(Difference listings)
◇ ◇ ◇ ◇ ◇ ◇ ◇
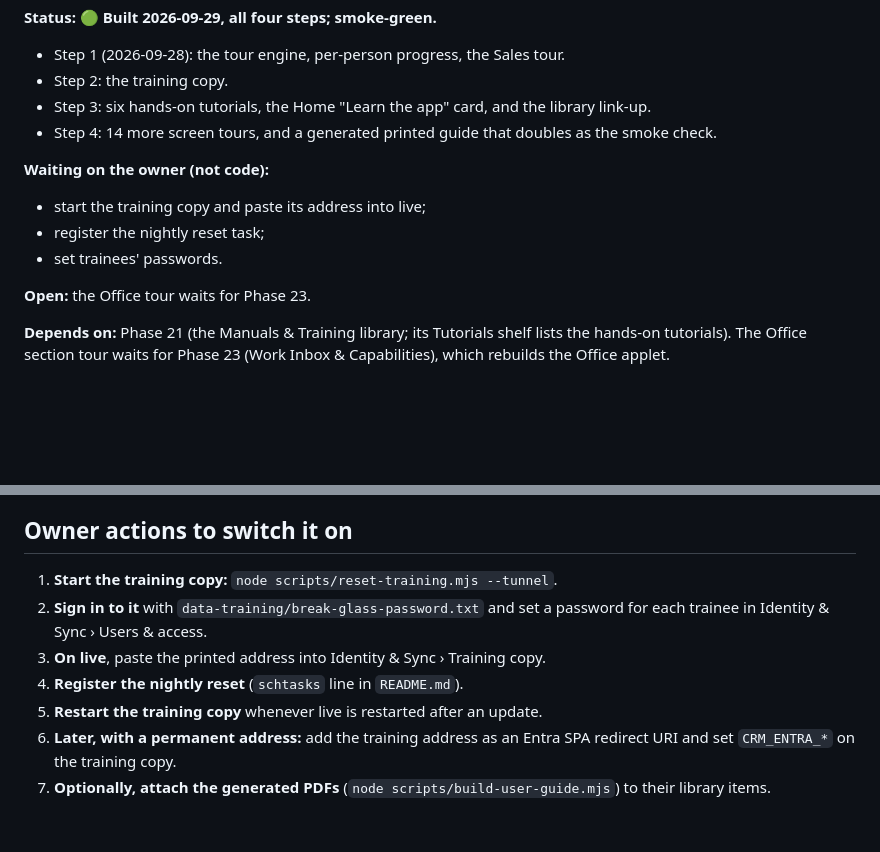
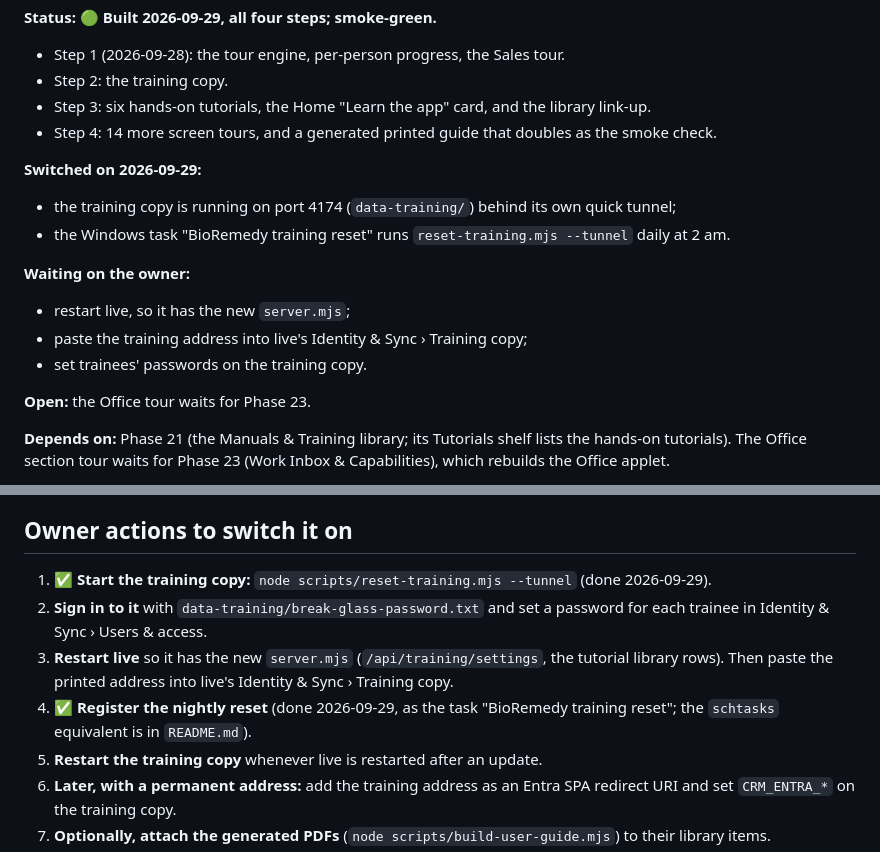
Before and after one commit to BradenGilbert/BioRemedy-Software, a Markdown page: docs/roadmap/phase-24-tutorials.md, 2 parts joined by grey strips. Drawn GitHub-style; blank space fills up the shorter version.

Commit message:
Phase 24: training copy started and the nightly reset task registered; owner actions updated
Co-Authored-By: Claude Opus 5.5 <noreply@anthropic.com>

```diff
--- a/docs/roadmap/phase-24-tutorials.md
+++ b/docs/roadmap/phase-24-tutorials.md
@@ -6,10 +6,14 @@
 - Step 3: six hands-on tutorials, the Home "Learn the app" card, and the library link-up.
 - Step 4: 14 more screen tours, and a generated printed guide that doubles as the smoke check.
 
-**Waiting on the owner (not code):**
-- start the training copy and paste its address into live;
-- register the nightly reset task;
-- set trainees' passwords.
+**Switched on 2026-09-29:**
+- the training copy is running on port 4174 (`data-training/`) behind its own quick tunnel;
+- the Windows task "BioRemedy training reset" runs `reset-training.mjs --tunnel` daily at 2 am.
+
+**Waiting on the owner:**
+- restart live, so it has the new `server.mjs`;
+- paste the training address into live's Identity & Sync › Training copy;
+- set trainees' passwords on the training copy.
 
 **Open:** the Office tour waits for Phase 23.
 
@@ -165,10 +169,10 @@ Fourteen show-only tours (`kind: "section"`):
 
 ## Owner actions to switch it on
 
-1. **Start the training copy:** `node scripts/reset-training.mjs --tunnel`.
+1. ✅ **Start the training copy:** `node scripts/reset-training.mjs --tunnel` (done 2026-09-29).
 2. **Sign in to it** with `data-training/break-glass-password.txt` and set a password for each trainee in Identity & Sync › Users & access.
-3. **On live**, paste the printed address into Identity & Sync › Training copy.
-4. **Register the nightly reset** (`schtasks` line in `README.md`).
+3. **Restart live** so it has the new `server.mjs` (`/api/training/settings`, the tutorial library rows). Then paste the printed address into live's Identity & Sync › Training copy.
+4. ✅ **Register the nightly reset** (done 2026-09-29, as the task "BioRemedy training reset"; the `schtasks` equivalent is in `README.md`).
 5. **Restart the training copy** whenever live is restarted after an update.
 6. **Later, with a permanent address:** add the training address as an Entra SPA redirect URI and set `CRM_ENTRA_*` on the training copy.
 7. **Optionally, attach the generated PDFs** (`node scripts/build-user-guide.mjs`) to their library items.
```
Also changed, not shown: docs/roadmap/OUTSTANDING.md (+4 -1 lines).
◇ ◇ ◇ ◇ ◇ ◇ ◇
§ YOUR GOAL:
Find how many lines contain "live" in the data. Write that number and nothing else.

§ FINISHED EXERCISE:
6